• YOUR ASSIGNMENT:
With the pictures left out, restate every entry word for word.

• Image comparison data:
━━━━━━━━━━━━━━━━━━━━

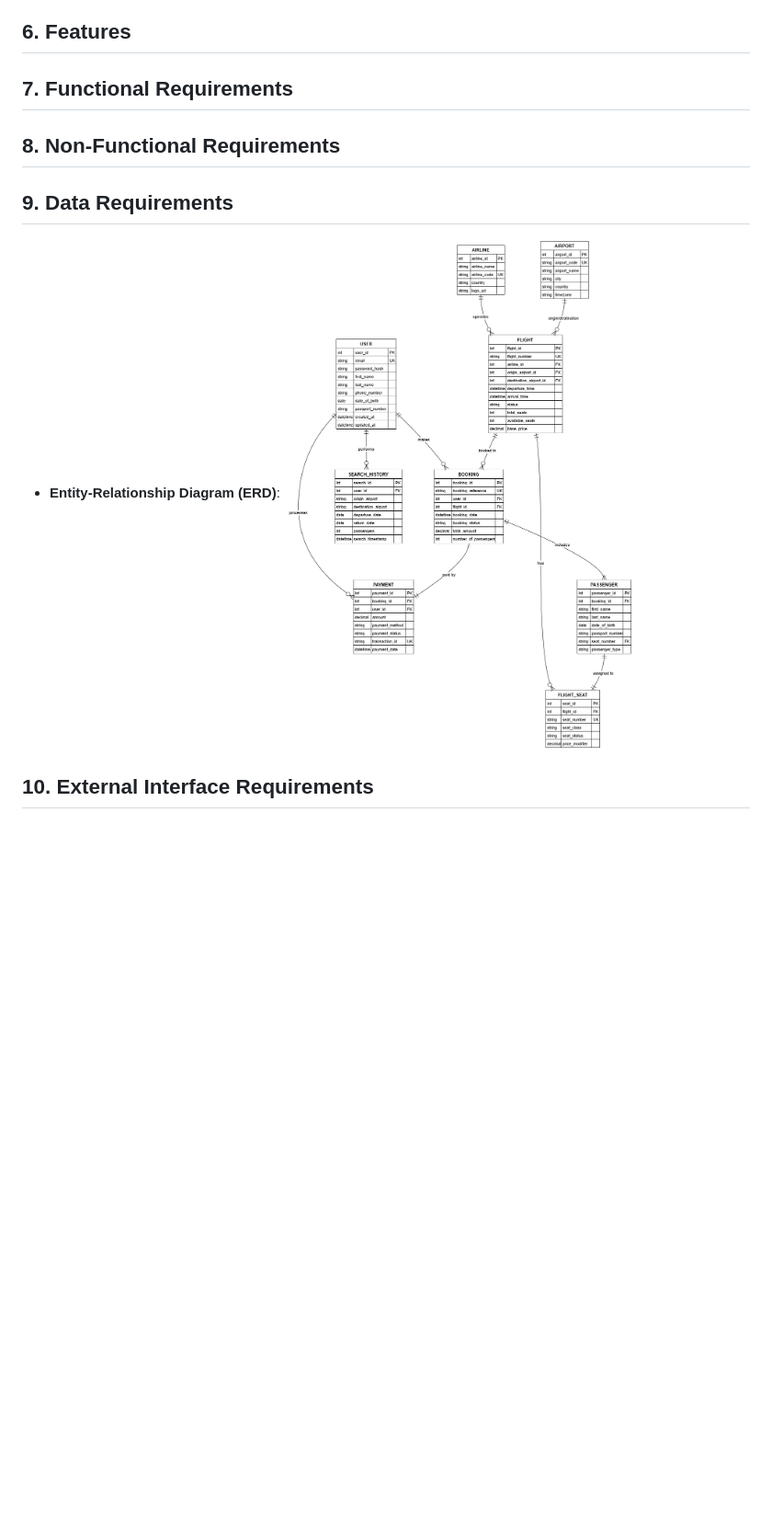
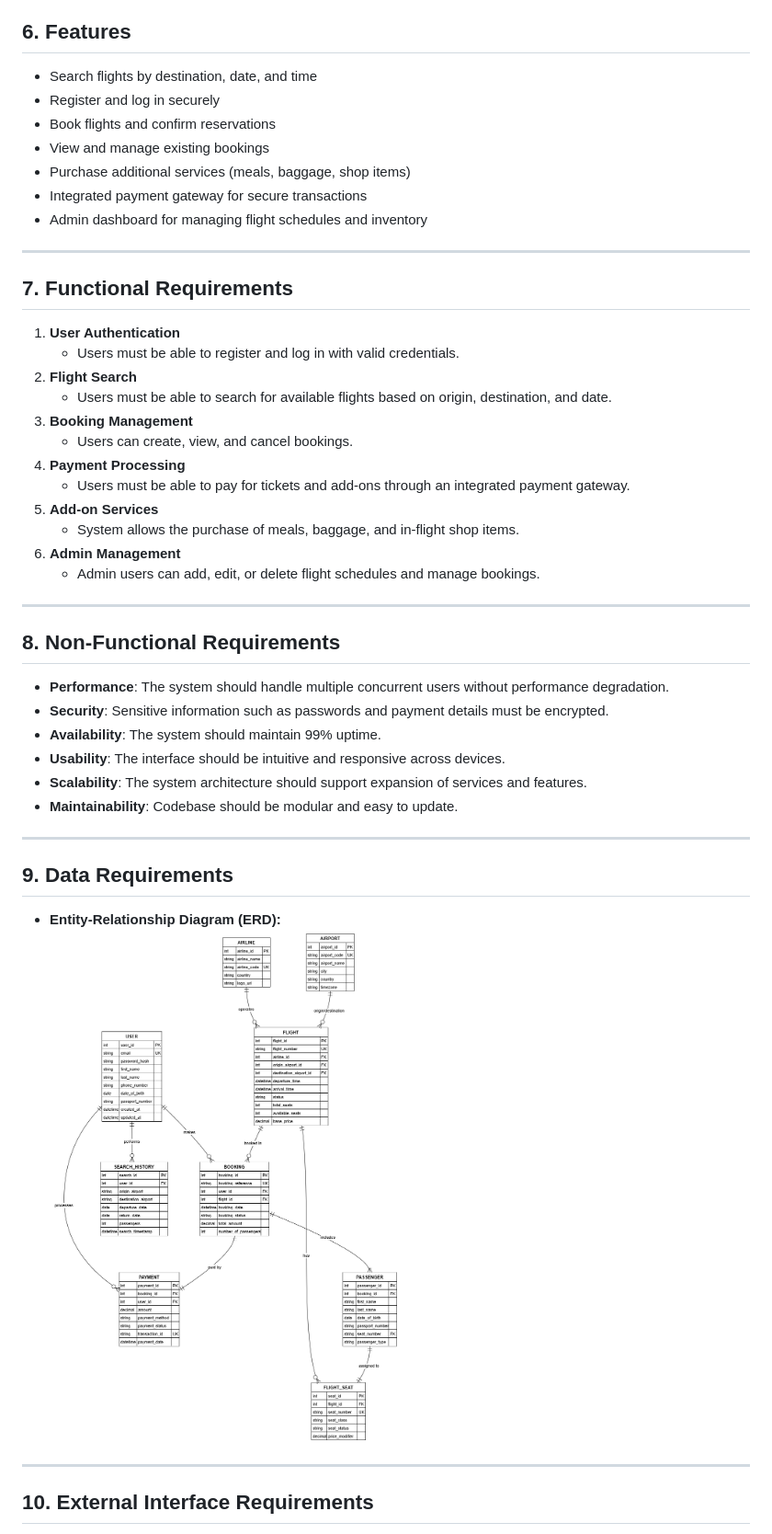
Before and after one commit to reyteves/airline-booking-system, a Markdown page: README.md, the part around one of its changes. Shown at 92% size. Rendered like a GitHub page; blank space fills up the shorter version.

```diff
--- a/README.md
+++ b/README.md
@@ -65,14 +88,50 @@ You can view the live design on Figma:
 
 ## 6. Features
 
+- Search flights by destination, date, and time
+- Register and log in securely
+- Book flights and confirm reservations
+- View and manage existing bookings
+- Purchase additional services (meals, baggage, shop items)
+- Integrated payment gateway for secure transactions
+- Admin dashboard for managing flight schedules and inventory
+
+---
+
 ## 7. Functional Requirements
+
+1. **User Authentication**
+   - Users must be able to register and log in with valid credentials.
+2. **Flight Search**
+   - Users must be able to search for available flights based on origin, destination, and date.
+3. **Booking Management**
+   - Users can create, view, and cancel bookings.
+4. **Payment Processing**
+   - Users must be able to pay for tickets and add-ons through an integrated payment gateway.
+5. **Add-on Services**
+   - System allows the purchase of meals, baggage, and in-flight shop items.
+6. **Admin Management**
+   - Admin users can add, edit, or delete flight schedules and manage bookings.
+
+---
 
 ## 8. Non-Functional Requirements
 
+- **Performance**: The system should handle multiple concurrent users without performance degradation.
+- **Security**: Sensitive information such as passwords and payment details must be encrypted.
+- **Availability**: The system should maintain 99% uptime.
+- **Usability**: The interface should be intuitive and responsive across devices.
+- **Scalability**: The system architecture should support expansion of services and features.
+- **Maintainability**: Codebase should be modular and easy to update.
+
+---
+
 ## 9. Data Requirements
 
-*   **Entity-Relationship Diagram (ERD)**:
-    ![Airline Booking System ERD](ERD/erd2.png)
+- **Entity-Relationship Diagram (ERD):**
+  ![Airline Booking System ERD](ERD/erd2.png)
+
+---
 
 ## 10. External Interface Requirements
 
```
Also changed, not shown: other parts of README.md (+77 -29 lines).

━━━━━━━━━━━━━━━━━━━━

• ANSWER SPACE:
Before and after one commit to reyteves/airline-booking-system, a Markdown page: README.md, the part around one of its changes. Shown at 92% size. Rendered like a GitHub page; blank space fills up the shorter version.

```diff
--- a/README.md
+++ b/README.md
@@ -65,14 +88,50 @@ You can view the live design on Figma:
 
 ## 6. Features
 
+- Search flights by destination, date, and time
+- Register and log in securely
+- Book flights and confirm reservations
+- View and manage existing bookings
+- Purchase additional services (meals, baggage, shop items)
+- Integrated payment gateway for secure transactions
+- Admin dashboard for managing flight schedules and inventory
+
+---
+
 ## 7. Functional Requirements
+
+1. **User Authentication**
+   - Users must be able to register and log in with valid credentials.
+2. **Flight Search**
+   - Users must be able to search for available flights based on origin, destination, and date.
+3. **Booking Management**
+   - Users can create, view, and cancel bookings.
+4. **Payment Processing**
+   - Users must be able to pay for tickets and add-ons through an integrated payment gateway.
+5. **Add-on Services**
+   - System allows the purchase of meals, baggage, and in-flight shop items.
+6. **Admin Management**
+   - Admin users can add, edit, or delete flight schedules and manage bookings.
+
+---
 
 ## 8. Non-Functional Requirements
 
+- **Performance**: The system should handle multiple concurrent users without performance degradation.
+- **Security**: Sensitive information such as passwords and payment details must be encrypted.
+- **Availability**: The system should maintain 99% uptime.
+- **Usability**: The interface should be intuitive and responsive across devices.
+- **Scalability**: The system architecture should support expansion of services and features.
+- **Maintainability**: Codebase should be modular and easy to update.
+
+---
+
 ## 9. Data Requirements
 
-*   **Entity-Relationship Diagram (ERD)**:
-    ![Airline Booking System ERD](ERD/erd2.png)
+- **Entity-Relationship Diagram (ERD):**
+  ![Airline Booking System ERD](ERD/erd2.png)
+
+---
 
 ## 10. External Interface Requirements
 
```
Also changed, not shown: other parts of README.md (+77 -29 lines).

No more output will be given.